Imagine the school principal walking in who is second in the cluster. Having just come from a discussion with a parent who asked why their school's data is not where the top ranked school's data is.

What about the colleague who walks into that meeting being ranked at the bottom. What are they thinking? How are they feeling? What discussions have they had with their BoT, their community, the media?

Everyone else in the room will have looked at the league table and jumped up ladders (Ladders of Inference - Argyris) They are making assumptions, value judgements, creating stories of data that are rooted firmly in their own interpretations.

Is this competitive collaboration? Will having this information in the public domain raise achievement?

As a cluster we can have an agreed approach, a code of conduct if you like. Northland Schools have already committed to the following statements.

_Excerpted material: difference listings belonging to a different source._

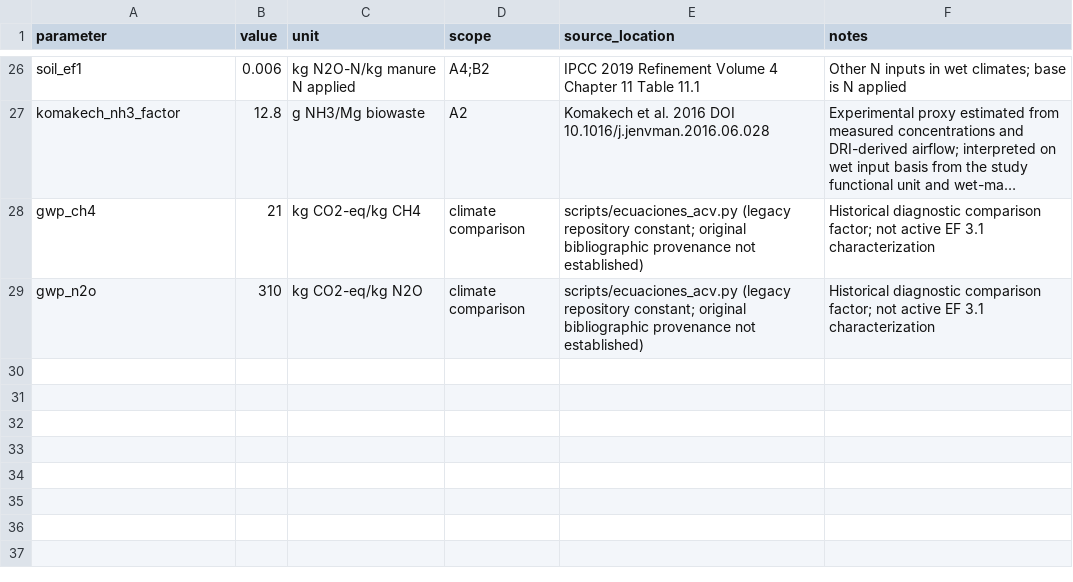
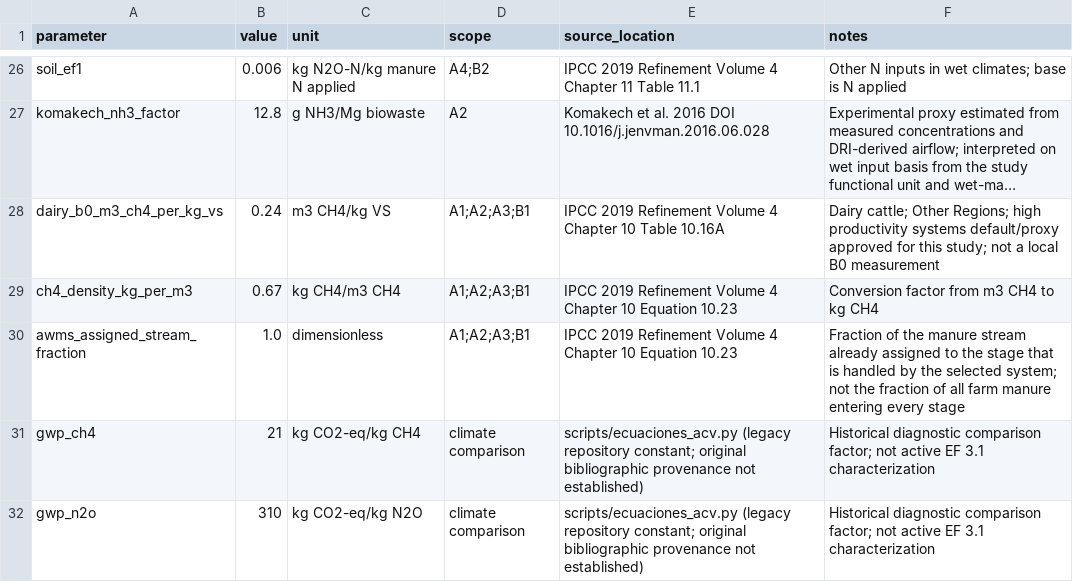
Before and after one commit to Mateo0098/LCA_IPCC_MANURE_TURRIALBA_UCR, a CSV file: processed/reactive_n_ledger_parameters.csv, drawn as a sheet; only a part is shown, gaps mark what is left out; long unchanged cells end in …; the diff names each change by its address in the sheet, - before the commit and + after, or states it on an @@ line.

```diff
--- a/processed/reactive_n_ledger_parameters.csv
+++ b/processed/reactive_n_ledger_parameters.csv
+row 28: dairy_b0_m3_ch4_per_kg_vs | 0.24 | m3 CH4/kg VS | A1;A2;A3;B1 | IPCC 2019 Refinement Volume 4 Chapter 10 Table 10.16A | Dairy cattle; Other Regions; high productivity systems default/proxy approved for this study; not a local B0 measurement
+row 29: ch4_density_kg_per_m3 | 0.67 | kg CH4/m3 CH4 | A1;A2;A3;B1 | IPCC 2019 Refinement Volume 4 Chapter 10 Equation 10.23 | Conversion factor from m3 CH4 to kg CH4
+row 30: awms_assigned_stream_fraction | 1.0 | dimensionless | A1;A2;A3;B1 | IPCC 2019 Refinement Volume 4 Chapter 10 Equation 10.23 | Fraction of the manure stream already assigned to the stage that is handled by the selected system; not the fraction of all farm manure entering every stage
```
Also changed, not shown: outputs/tablas_tesis/tabla_00_unidad_funcional_y_supuestos.csv, outputs/tablas_tesis/tabla_04_parametros_modelo_acv.csv, 20 other files.
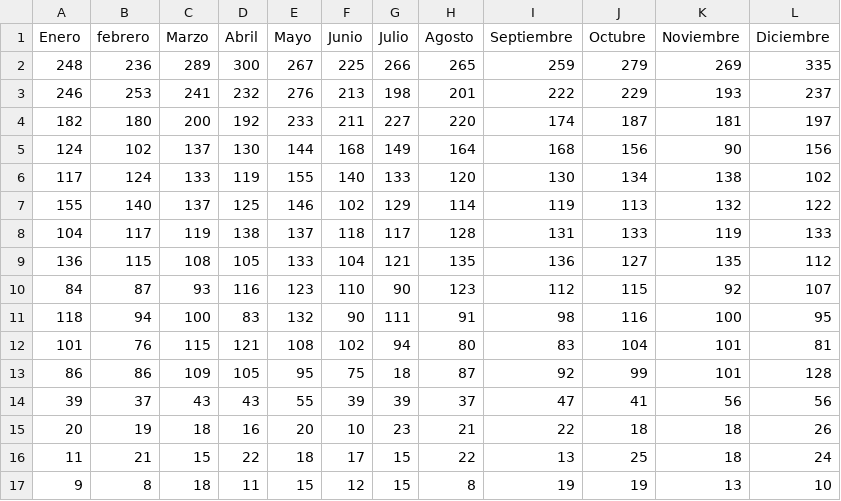
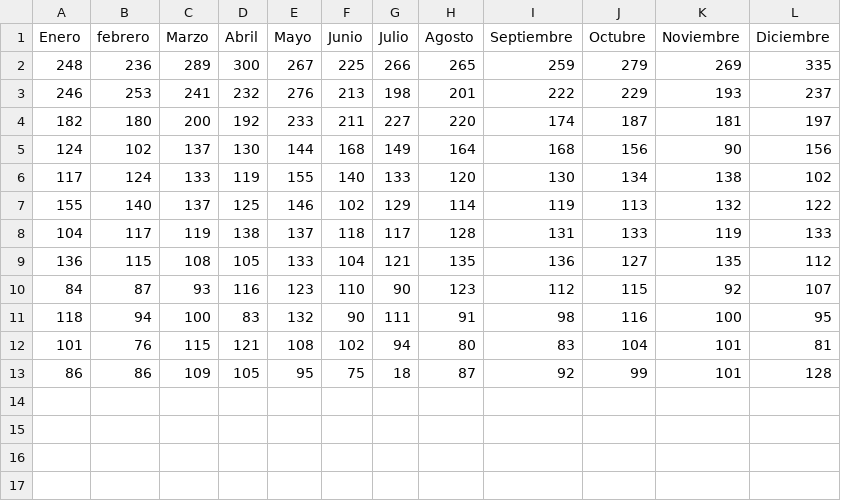
Before and after one commit to UAGSM/TABLAS2, a CSV file: Homicidios2021.csv, drawn as a sheet.

Commit message:
Add files via upload

```diff
--- a/Homicidios2021.csv
+++ b/Homicidios2021.csv
@@ -13,5 +13 @@ Enero,febrero,Marzo,Abril,Mayo,Junio,Julio,Agosto,Septiembre,Octubre,Noviembre,D
 86,86,109,105,95,75,18,87,92,99,101,128
-39,37,43,43,55,39,39,37,47,41,56,56
-20,19,18,16,20,10,23,21,22,18,18,26
-11,21,15,22,18,17,15,22,13,25,18,24
-9,8,18,11,15,12,15,8,19,19,13,10
```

  • The data will not be used to promote their school through websites, newsletters, media releases or any other public information source because it would be unethical to do so 
  • They will not draw comparisons between schools using the data
  • They will avoid any activities that could legitimise national standards data as good public information
  • They will share other positive achievement information about their schools
  • They will issue a collective media release on their agreed position
  • They will explain to their boards and communities the reasons for their concerns
  • They will continue to deliver a broad rich curriculum
I agree with these statements - in fact, as principals in our cluster we all agree. But the first bullet point needs some dialogue.
Schools promote themselves all the time. Some of us do not promote ourselves enough. There is great work happening in a large number of schools that never sees the light of day. This statement is loaded with assumption and judgements. I suppose the intent of this statement is that we will not promote the place on the league table or use National Standards data as a selling point. An interesting point as schools often celebrate data with their communities. Information about how well the school is progressing toward their goals is essential in building confidence and having a happy community.

What do you think about this shared approach to the threat of league tables?
Can we trust all our colleagues to walk the talk?
Will we be looking sideways at each other in cluster meetings?
What Ladders will we be climbing?


  1. I taught in the UK under the league table system there and the thought of polluting NZ with the same ideals make me incredibly, deeply concerned. What will the future hold for our special needs/low achieiving/Maori/Pacific Island/ELLs/gifted children etc. if our focus ends up being teaching to a test? League tables cannot be formulated from OTJs, so there will have to a standardised test to be fair and for content to be deemed as accurate.
    Disaster! In the UK, 3 school years were always devoted to teaching to the test and this will eventually have to be the outcome for schools who want to be 'top of the table'. Will class sizes matter then? Yes! Will teachers and schools be pushing for mainstreamed students to be moved to special schools so that they don't affect the league tables? Yes!
    And what will happen to our curriculum which is the envy of the world now? It will be filed neatly back on the shelf with the other great ideas and brought out in 10-15 years time, dusted off and greeted with a cheer, as we farewell the league tables and standardised tests that failed. Hmmm. Could be an interesting few years I say!

    1. Hopefully we will all have the fortitude and good sense to say that we will not allow these policies to narrow our curriculum.

      I am lucky to have a BoT that said - We will not let National Standards narrow our curriculum.